### Task item
If a line of the data below contains the string "class", copy it into your answer.

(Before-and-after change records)
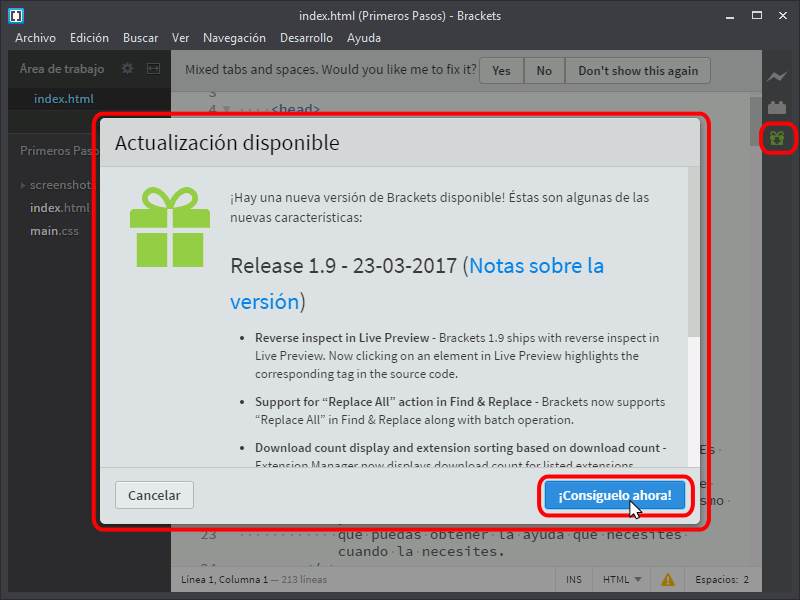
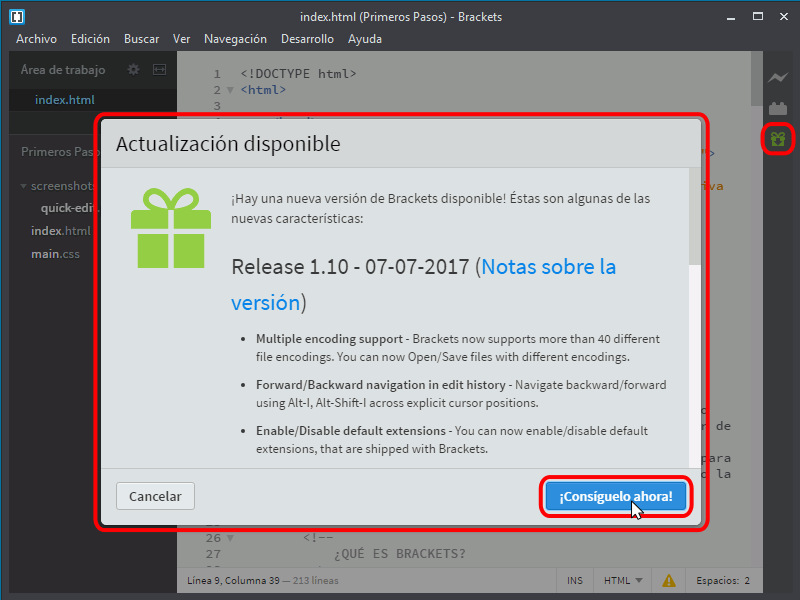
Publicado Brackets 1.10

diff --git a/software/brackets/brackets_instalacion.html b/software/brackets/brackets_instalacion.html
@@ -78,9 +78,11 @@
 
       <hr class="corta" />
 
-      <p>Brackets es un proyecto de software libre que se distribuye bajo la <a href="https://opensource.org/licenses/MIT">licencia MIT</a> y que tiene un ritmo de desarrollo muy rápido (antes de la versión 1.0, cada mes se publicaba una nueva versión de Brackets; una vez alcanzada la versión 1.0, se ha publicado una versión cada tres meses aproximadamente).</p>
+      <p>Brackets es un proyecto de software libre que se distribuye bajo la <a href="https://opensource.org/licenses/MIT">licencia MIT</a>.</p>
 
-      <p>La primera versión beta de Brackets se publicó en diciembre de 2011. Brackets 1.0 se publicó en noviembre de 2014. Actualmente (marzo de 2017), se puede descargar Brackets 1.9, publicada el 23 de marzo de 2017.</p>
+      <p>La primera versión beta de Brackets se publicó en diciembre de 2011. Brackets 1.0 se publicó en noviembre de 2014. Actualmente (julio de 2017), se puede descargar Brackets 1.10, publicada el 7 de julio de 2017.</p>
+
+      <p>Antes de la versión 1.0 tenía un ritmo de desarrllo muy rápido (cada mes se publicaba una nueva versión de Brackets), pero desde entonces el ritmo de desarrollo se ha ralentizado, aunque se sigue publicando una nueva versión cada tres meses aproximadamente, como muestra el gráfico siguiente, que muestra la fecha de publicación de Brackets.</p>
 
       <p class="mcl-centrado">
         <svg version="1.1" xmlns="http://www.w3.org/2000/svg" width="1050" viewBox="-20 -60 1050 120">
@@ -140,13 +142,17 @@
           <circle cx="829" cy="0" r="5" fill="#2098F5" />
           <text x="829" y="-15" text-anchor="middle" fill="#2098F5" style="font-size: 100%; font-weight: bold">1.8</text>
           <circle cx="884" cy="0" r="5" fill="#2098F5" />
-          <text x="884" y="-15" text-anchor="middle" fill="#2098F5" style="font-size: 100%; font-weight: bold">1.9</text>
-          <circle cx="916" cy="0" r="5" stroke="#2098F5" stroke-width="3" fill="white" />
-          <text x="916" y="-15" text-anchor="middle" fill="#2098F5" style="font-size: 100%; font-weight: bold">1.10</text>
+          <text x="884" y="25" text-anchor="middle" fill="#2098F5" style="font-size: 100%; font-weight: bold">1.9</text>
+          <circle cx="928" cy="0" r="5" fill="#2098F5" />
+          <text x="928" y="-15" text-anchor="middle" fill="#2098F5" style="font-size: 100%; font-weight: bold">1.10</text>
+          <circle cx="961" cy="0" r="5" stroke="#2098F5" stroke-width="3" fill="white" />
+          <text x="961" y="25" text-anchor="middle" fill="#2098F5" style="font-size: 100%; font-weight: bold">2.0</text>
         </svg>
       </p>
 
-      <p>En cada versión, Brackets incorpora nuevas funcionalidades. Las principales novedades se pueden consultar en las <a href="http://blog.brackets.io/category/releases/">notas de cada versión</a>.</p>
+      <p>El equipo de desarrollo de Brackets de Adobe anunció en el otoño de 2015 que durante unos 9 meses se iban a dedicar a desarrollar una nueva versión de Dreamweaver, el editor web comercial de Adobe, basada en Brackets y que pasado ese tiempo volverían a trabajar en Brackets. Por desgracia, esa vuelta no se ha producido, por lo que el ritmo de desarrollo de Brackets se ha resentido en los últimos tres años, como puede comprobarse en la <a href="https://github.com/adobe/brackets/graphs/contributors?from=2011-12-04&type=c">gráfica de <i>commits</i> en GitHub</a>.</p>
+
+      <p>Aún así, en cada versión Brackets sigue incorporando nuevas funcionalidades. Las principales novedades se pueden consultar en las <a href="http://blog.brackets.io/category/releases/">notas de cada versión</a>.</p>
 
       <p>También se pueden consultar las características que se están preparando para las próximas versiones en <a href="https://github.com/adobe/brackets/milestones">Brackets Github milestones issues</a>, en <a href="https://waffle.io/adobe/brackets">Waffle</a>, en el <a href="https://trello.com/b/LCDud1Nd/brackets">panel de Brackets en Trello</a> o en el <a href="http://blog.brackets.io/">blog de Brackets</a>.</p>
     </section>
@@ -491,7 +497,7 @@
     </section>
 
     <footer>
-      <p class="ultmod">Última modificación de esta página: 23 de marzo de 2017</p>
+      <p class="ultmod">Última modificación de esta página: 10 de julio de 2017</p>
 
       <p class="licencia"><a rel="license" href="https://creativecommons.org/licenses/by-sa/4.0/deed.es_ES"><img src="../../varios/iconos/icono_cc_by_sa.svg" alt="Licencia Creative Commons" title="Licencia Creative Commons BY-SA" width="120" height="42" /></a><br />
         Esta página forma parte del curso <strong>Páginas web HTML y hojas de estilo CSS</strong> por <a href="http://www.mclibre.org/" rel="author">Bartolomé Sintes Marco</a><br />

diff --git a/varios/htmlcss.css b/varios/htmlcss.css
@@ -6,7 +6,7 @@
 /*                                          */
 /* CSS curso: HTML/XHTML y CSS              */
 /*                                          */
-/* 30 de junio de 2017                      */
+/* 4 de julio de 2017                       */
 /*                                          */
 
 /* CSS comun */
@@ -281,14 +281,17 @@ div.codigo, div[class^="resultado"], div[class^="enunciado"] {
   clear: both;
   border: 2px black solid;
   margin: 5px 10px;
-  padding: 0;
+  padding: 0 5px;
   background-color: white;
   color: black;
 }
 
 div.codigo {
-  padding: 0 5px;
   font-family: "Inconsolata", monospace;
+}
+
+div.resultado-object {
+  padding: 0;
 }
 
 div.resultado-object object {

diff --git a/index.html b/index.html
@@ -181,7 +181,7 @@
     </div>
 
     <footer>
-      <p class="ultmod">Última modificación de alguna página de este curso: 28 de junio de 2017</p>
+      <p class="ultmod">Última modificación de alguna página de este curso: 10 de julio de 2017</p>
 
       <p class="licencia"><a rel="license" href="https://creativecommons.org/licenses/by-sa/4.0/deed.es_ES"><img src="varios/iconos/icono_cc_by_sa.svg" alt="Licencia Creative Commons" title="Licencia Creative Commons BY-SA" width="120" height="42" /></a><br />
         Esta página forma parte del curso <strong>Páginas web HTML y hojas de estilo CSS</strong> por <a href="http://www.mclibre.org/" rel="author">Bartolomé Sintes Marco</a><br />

### Exercise solution
       <hr class="corta" />
       <p class="mcl-centrado">
-      <p class="ultmod">Última modificación de esta página: 23 de marzo de 2017</p>
+      <p class="ultmod">Última modificación de esta página: 10 de julio de 2017</p>
       <p class="licencia"><a rel="license" href="https://creativecommons.org/licenses/by-sa/4.0/deed.es_ES"><img src="../../varios/iconos/icono_cc_by_sa.svg" alt="Licencia Creative Commons" title="Licencia Creative Commons BY-SA" width="120" height="42" /></a><br />
@@ -281,14 +281,17 @@ div.codigo, div[class^="resultado"], div[class^="enunciado"] {
-      <p class="ultmod">Última modificación de alguna página de este curso: 28 de junio de 2017</p>
+      <p class="ultmod">Última modificación de alguna página de este curso: 10 de julio de 2017</p>
       <p class="licencia"><a rel="license" href="https://creativecommons.org/licenses/by-sa/4.0/deed.es_ES"><img src="varios/iconos/icono_cc_by_sa.svg" alt="Licencia Creative Commons" title="Licencia Creative Commons BY-SA" width="120" height="42" /></a><br />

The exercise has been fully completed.